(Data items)
# # #

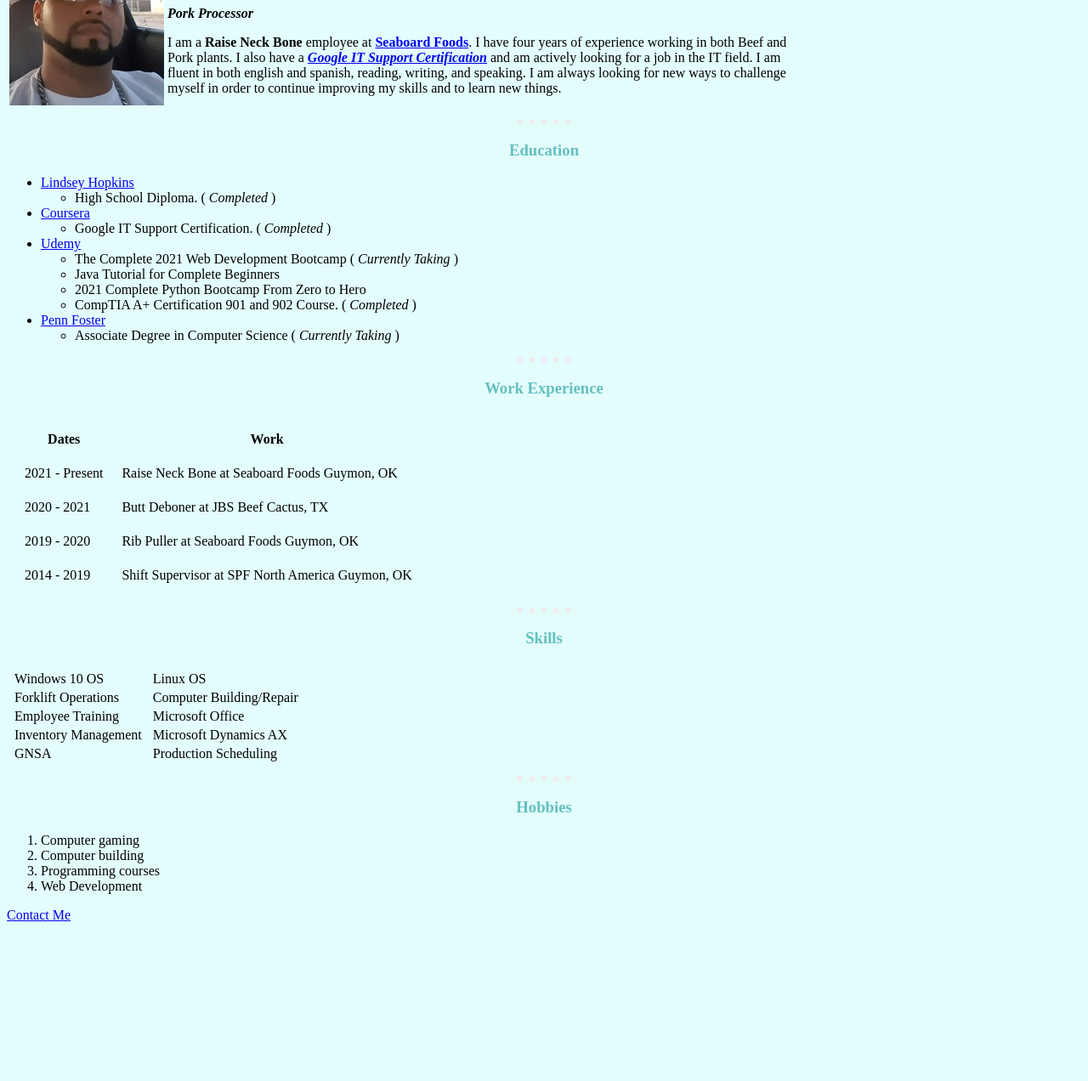
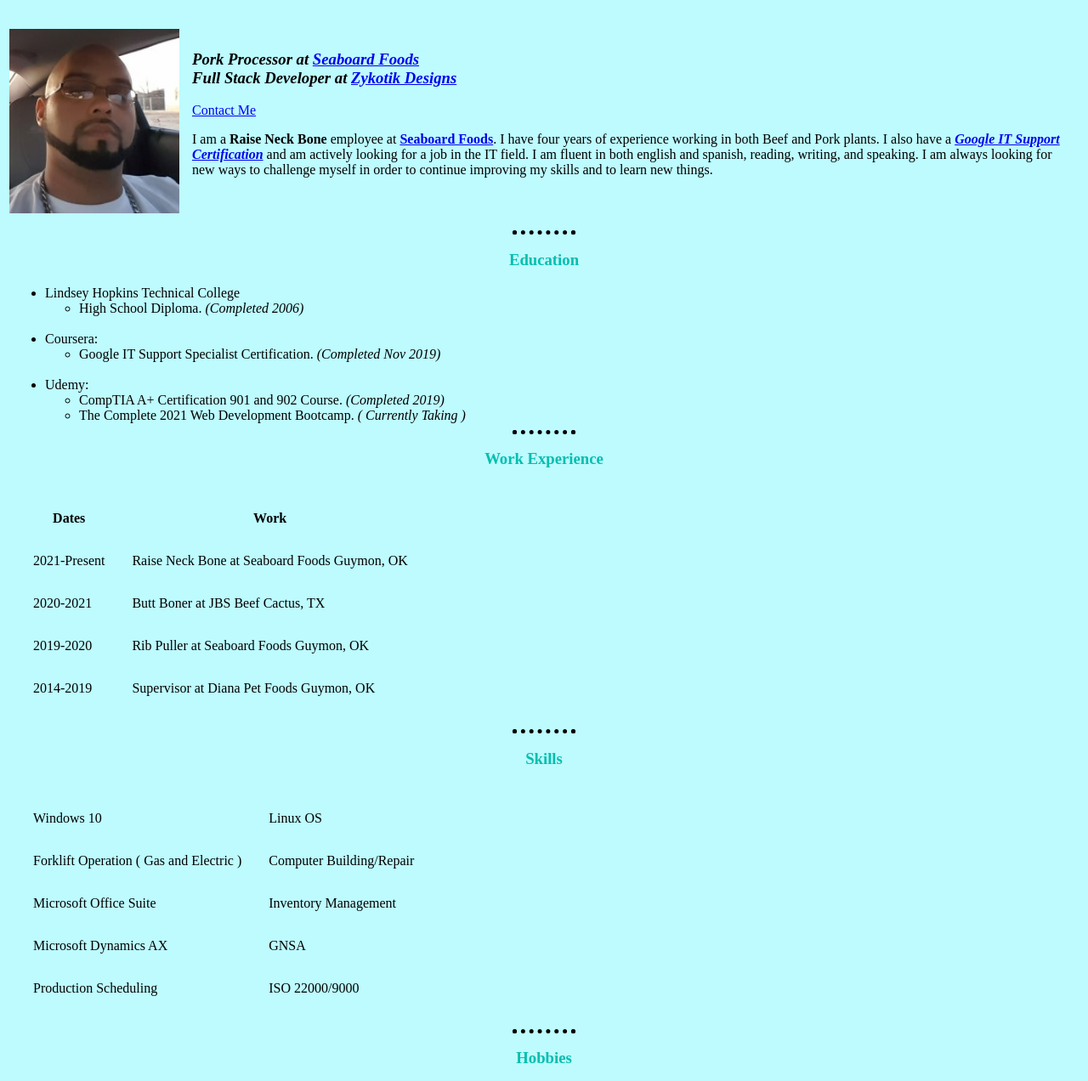
Before and after one commit to ramondh33/cv, a plain HTML site: page index.html in a window 1280 px wide. Shown: the part 84-1356 px from the top of the page at 85% size. Before the commit the page ends 1178 px from the top, so only its background shows below. Drawn offline with Linux system fonts and the light colour scheme.

Commit message:
Add files via upload

```diff
--- a/contact.html
+++ b/contact.html
@@ -1,26 +1,72 @@
 <!DOCTYPE html>
-<html lang="en" dir="ltr">
+<html lang="en">
+  <head>
+    <meta charset="UTF-8" />
+    <meta http-equiv="X-UA-Compatible" content="IE=edge" />
+    <meta name="viewport" content="width=device-width, initial-scale=1.0" />
+    <title>Contact Me</title>
+    <style>
+      body {
+        background-color: rgb(189, 251, 255);
+      }
+    </style>
+  </head>
+  <body>
+    <h1 style="text-align: center; color: rgb(4, 190, 175)">Contact Me</h1>
+    <p>Please use the following form to get in contact with me. Thanks!</p>
+    <form
+      action="mailto:natasmai187@gmail.com"
+      enctype="text/plain"
+      method="post"
+      style="padding: 10px"
+    >
+      <label for="uname">Name:</label><br />
+      <input type="text" name="uname" id="uname" style="margin: 10px" /><br />
+      <label for="uemail">Email:</label><br />
+      <input
+        type="email"
+        name="uemail"
+        id="uemail"
+        style="margin: 10px"
+      /><br />
+      <label for="subject">Subject:</label><br />
+      <textarea
+        name="subject"
+        id="subject"
+        cols="30"
+        rows="1"
+        style="margin: 10px"
+      ></textarea
+      ><br />
+      <label for="message" name="message" id="message"
+        >Enter your message below:</label
+      ><br />
+      <textarea
+        name="message"
+        id="message"
+        cols="100"
+        rows="20"
+        style="margin: 10px"
+      ></textarea
+      ><br />
+      <label for="agree">Best way to contact you:</label><br />
 
-<head>
-  <meta charset="utf-8">
-  <title>Contact Me</title>
-  <link rel="stylesheet" href="css/styles.css">
+      <input type="radio" style="margin: 10px 0" />
+      <label for="text">Text</label><br />
 
-</head>
-
-<body>
-  <p>If you would like to contact me please send me an email using the form below. Thank you!</p>
-  <form action="mailto:ramon.d.hernandez@gmail.com" method="post" enctype="text/plain">
-    <label for="yourName">Name:</label>
-    <input type="text" name="" value="" required><br>
-    <label for="yourEmail">Email:</label>
-    <input type="email" name="" value="" required><br>
-    <label for="yourMessage">Your Message:</label><br>
-    <textarea name="name" rows="10" cols="30"></textarea><br>
-    <input type="submit" name="" value="Send">
-
-  </form>
-  <p>To go back to the main page please click <a href="index.html">here</a></p>
-</body>
-
+      <input type="radio" style="margin: 10px 0" />
+      <label for="call">Phone Call</label><br />
+      <input type="radio" style="margin: 10px 0" />
+      <label for="email">Email</label><br />
+      <button
+        type="button"
+        style="margin: 10px 0"
+        onclick="alert('Thanks for reaching out!');"
+        target="blank"
+      >
+        Send
+      </button>
+    </form>
+    <p>To return to the home page click <a href="index.html">Here</a></p>
+  </body>
 </html>
--- a/index.html
+++ b/index.html
@@ -1,141 +1,163 @@
 <!DOCTYPE html>
-<html lang="en" dir="ltr">
-
+<html lang="en">
   <head>
-  <meta charset="utf-8">
-  <title>Ramon's Personal Site</title>
-  <link rel="stylesheet" href="css/styles.css">
-
+    <meta charset="UTF-8" />
+    <meta http-equiv="X-UA-Compatible" content="IE=edge" />
+    <meta name="viewport" content="width=device-width, initial-scale=1.0" />
+    <title>Ramon D. Hernandez</title>
+    <style>
+      body {
+        background-color: rgb(189, 251, 255);
+      }
+    </style>
   </head>
-
   <body>
+    <h1
+      style="text-align: center; padding-bottom: 30px; color: rgb(4, 190, 175)"
+    >
+      Ramon D. Hernandez
+    </h1>
     <table>
       <tr>
-      <table width='75%'>
-        <td><img src="Images/mine.jpg" alt="Ramon's profile picture."></td>
         <td>
-          <h1>Ramon D. Hernandez</h1>
-          <p><em><strong>Pork Processor</strong></em></p>
-          <p>I am a <strong>Raise Neck Bone</strong> employee at <strong><a href="https://seaboardfoods.com/About/Pages/Facts_Figures_Plant.aspx">Seaboard Foods</a></strong>. I have four years of experience working in both Beef and Pork plants. I
-            also have a
+          <img src="images/me.jpg" alt="Picture of myself." width="200px" />
+        </td>
+        <td>
+          <table cellspacing="10">
+            <tr>
+              <td>
+                <h3>
+                  <em
+                    >Pork Processor at
+                    <a href="http://www.seaboardfoods.com">Seaboard Foods</a
+                    ><br />
+                    Full Stack Developer at
+                    <a href="index.html">Zykotik Designs</a></em
+                  >
+                </h3>
+                <a href="contact.html">Contact Me</a>
+                <br />
+
+                <p>
+                  I am a <strong>Raise Neck Bone</strong> employee at
+                  <strong
+                    ><a
+                      href="https://seaboardfoods.com/About/Pages/Facts_Figures_Plant.aspx"
+                      >Seaboard Foods</a
+                    ></strong
+                  >. I have four years of experience working in both Beef and
+                  Pork plants. I also have a
                   <a
-              href="https://www.coursera.org/professional-certificates/google-it-support?utm_source=gg&utm_medium=sem&utm_campaign=05-GITSupport-US-DesktopOnly&utm_content=05-GITSupport-US-DesktopOnly&campaignid=2024515338&adgroupid=120728026058&device=c&keyword=&matchtype=b&network=g&devicemodel=&adpostion=&creativeid=506862277148&hide_mobile_promo&gclid=Cj0KCQjwp86EBhD7ARIsAFkgakgn7cdbW-xfRkMtgNpi5ESNG209Ets1x7u6zxmLQZLd9l8cNPvlnsYaAoOAEALw_wcB"><em><strong>Google
-                  IT Support Certification</strong></em></a>
-            and am actively looking for a job in the IT field. I am fluent in both english and spanish, reading, writing, and speaking. I am always looking for new ways to challenge myself in order to continue improving my skills and to learn new
-            things.
+                    href="https://www.coursera.org/professional-certificates/google-it-support?utm_source=gg&utm_medium=sem&utm_campaign=05-GITSupport-US-DesktopOnly&utm_content=05-GITSupport-US-DesktopOnly&campaignid=2024515338&adgroupid=120728026058&device=c&keyword=&matchtype=b&network=g&devicemodel=&adpostion=&creativeid=506862277148&hide_mobile_promo&gclid=Cj0KCQjwp86EBhD7ARIsAFkgakgn7cdbW-xfRkMtgNpi5ESNG209Ets1x7u6zxmLQZLd9l8cNPvlnsYaAoOAEALw_wcB"
+                    ><em
+                      ><strong>Google IT Support Certification</strong></em
+                    ></a
+                  >
+                  and am actively looking for a job in the IT field. I am fluent
+                  in both english and spanish, reading, writing, and speaking. I
+                  am always looking for new ways to challenge myself in order to
+                  continue improving my skills and to learn new things.
                 </p>
               </td>
-      </table>
-    </tr>
-
-  </table>
-  <hr>
-  <h3>Education</h3>
-  <ul>
-    <li><a href="https://www.lindseyhopkins.edu/">Lindsey Hopkins</a></li>
-    <ul>
-      <li>High School Diploma. ( <em>Completed</em> )</li>
-    </ul>
-    <li><a href="https://www.coursera.org/">Coursera</a></li>
-    <ul>
-      <li>Google IT Support Certification. ( <em>Completed</em> )</li>
-    </ul>
-    <li><a href="https://www.udemy.com/">Udemy</a></li>
-    <ul>
-      <li>The Complete 2021 Web Development Bootcamp ( <em>Currently Taking</em> )</li>
-      <li>Java Tutorial for Complete Beginners</li>
-      <li>2021 Complete Python Bootcamp From Zero to Hero</li>
-      <li>CompTIA A+ Certification 901 and 902 Course. ( <em>Completed</em> )</li>
-    </ul>
-    <li><a
-        href="https://lp.pennfoster.edu/ppc/all-online-courses?adkey=Q179660&campaignid=776926740&adgroupid=43150372723&keywordid=296677633814&creativeid=427612421894&network=g&device=c&gclid=Cj0KCQjwp86EBhD7ARIsAFkgakiSREbvDpXF_XHcodCTriWzM4cuI0nSBjmtQsIjmu2UX-YvquC-y44aAstJEALw_wcB&mkwid=fCi8gh6P&extensionid=&matchtype=e&ifsearch=search&ifdisplay=&gclid=Cj0KCQjwp86EBhD7ARIsAFkgakiSREbvDpXF_XHcodCTriWzM4cuI0nSBjmtQsIjmu2UX-YvquC-y44aAstJEALw_wcB&sessionId=6a8d3742-d7d0-4b0c-9fd1-e3234d46d626">Penn
-        Foster</a></li>
-    <ul>
-      <li>Associate Degree in Computer Science ( <em>Currently Taking</em> )</li>
-    </ul>
-  </ul>
-  </ul>
-  <hr>
-  <h3>Work Experience</h3>
-  <table cellspacing='20'>
-    <thead>
-      <th>Dates</th>
-      <th>Work</th>
-    </thead>
-    <tbody>
-      <tr>
-        <td>2021 - Present</td>
-        <td>Raise Neck Bone at Seaboard Foods Guymon, OK</td>
             </tr>
             <tr>
-        <td>2020 - 2021</td>
-        <td>Butt Deboner at JBS Beef Cactus, TX</td>
+              <td></td>
             </tr>
             <tr>
-        <td>2019 - 2020</td>
-        <td>Rib Puller at Seaboard Foods Guymon, OK</td>
-      </tr>
-      <tr>
-        <td>2014 - 2019</td>
-        <td>Shift Supervisor at SPF North America Guymon, OK</td>
-      </tr>
-    </tbody>
-  </table>
-  <hr>
-  <h3>Skills</h3>
-  <table cellspacing='5'>
-    <tr>
-      <td>
-        <table>
-          <tr>
-            <td>Windows 10 OS</td>
-          </tr>
-          <tr>
-            <td>Forklift Operations</td>
-          </tr>
-          <tr>
-            <td>Employee Training</td>
-          </tr>
-          <tr>
-            <td>Inventory Management</td>
-          </tr>
-          <tr>
-            <td>GNSA</td>
-          </tr>
-        </table>
-      </td>
-      <td>
-        <table>
-          <tr>
-            <td>Linux OS</td>
-          </tr>
-          <tr>
-            <td>Computer Building/Repair</td>
-          </tr>
-          <tr>
-            <td>Microsoft Office</td>
-          </tr>
-          <tr>
-            <td>Microsoft Dynamics AX</td>
-          </tr>
-          <tr>
-            <td>Production Scheduling</td>
+              <td></td>
             </tr>
           </table>
         </td>
       </tr>
+    </table>
+
+    <hr style="border: dotted 5px; border-bottom: 0; max-width: 5%" />
+    <h3 style="text-align: center; color: rgb(4, 190, 175)">Education</h3>
+    <ul style="margin: 5px">
+      <li>
+        Lindsey Hopkins Technical College
+        <ul>
+          <li>High School Diploma. <em>(Completed 2006)</em></li>
+        </ul>
+      </li>
+      <br />
+      <li>
+        Coursera:
+        <ul>
+          <li>
+            Google IT Support Specialist Certification.
+            <em>(Completed Nov 2019)</em>
+          </li>
+        </ul>
+      </li>
+      <br />
+      <li>
+        Udemy:
+        <ul>
+          <li>
+            CompTIA A+ Certification 901 and 902 Course.
+            <em>(Completed 2019)</em>
+          </li>
+          <li>
+            The Complete 2021 Web Development Bootcamp.
+            <em>( Currently Taking )</em>
+          </li>
+        </ul>
+      </li>
+    </ul>
+    <hr style="border: dotted 5px; border-bottom: 0; max-width: 5%" />
+    <h3 style="text-align: center; color: rgb(4, 190, 175)">Work Experience</h3>
+    <table cellspacing="30px">
+      <th>Dates</th>
+      <th>Work</th>
+      <tr>
+        <td>2021-Present</td>
+        <td>Raise Neck Bone at Seaboard Foods Guymon, OK</td>
+      </tr>
+      <tr>
+        <td>2020-2021</td>
+        <td>Butt Boner at JBS Beef Cactus, TX</td>
+      </tr>
+      <tr>
+        <td>2019-2020</td>
+        <td>Rib Puller at Seaboard Foods Guymon, OK</td>
+      </tr>
+      <tr>
+        <td>2014-2019</td>
+        <td>Supervisor at Diana Pet Foods Guymon, OK</td>
       </tr>
     </table>
-  <hr>
-  <h3>Hobbies</h3>
+    <hr style="border: dotted 5px; border-bottom: 0; max-width: 5%" />
+    <h3 style="text-align: center; color: rgb(4, 190, 175)">Skills</h3>
+    <table cellspacing="30px">
+      <tr>
+        <td>Windows 10</td>
+        <td>Linux OS</td>
+      </tr>
+      <tr>
+        <td>Forklift Operation ( Gas and Electric )</td>
+        <td>Computer Building/Repair</td>
+      </tr>
+      <tr>
+        <td>Microsoft Office Suite</td>
+        <td>Inventory Management</td>
+      </tr>
+      <tr>
+        <td>Microsoft Dynamics AX</td>
+        <td>GNSA</td>
+      </tr>
+      <tr>
+        <td>Production Scheduling</td>
+        <td>ISO 22000/9000</td>
+      </tr>
+    </table>
+    <hr style="border: dotted 5px; border-bottom: 0; max-width: 5%" />
+    <h3 style="text-align: center; color: rgb(4, 190, 175)">Hobbies</h3>
     <ol>
-    <li>Computer gaming</li>
-    <li>Computer building</li>
-    <li>Programming courses</li>
-    <li>Web Development</li>
-
+      <li>Web Design</li>
+      <li>Programming</li>
+      <li>Building Custom Computers</li>
+      <li>Computer Repair</li>
     </ol>
-  <a href="contact.html">Contact Me</a>
-  </bo\dy>
-
+  </body>
 </html>
```
Also changed, not shown: images/me.jpg (added). Lines whose indentation alone changed are shown as unchanged.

# # #

TASK BRIEF :: Where a line of the records contains the word "Bootcamp", copy that line.

TASK RESPONSE ::
-      <li>The Complete 2021 Web Development Bootcamp ( <em>Currently Taking</em> )</li>
-      <li>2021 Complete Python Bootcamp From Zero to Hero</li>
+            The Complete 2021 Web Development Bootcamp.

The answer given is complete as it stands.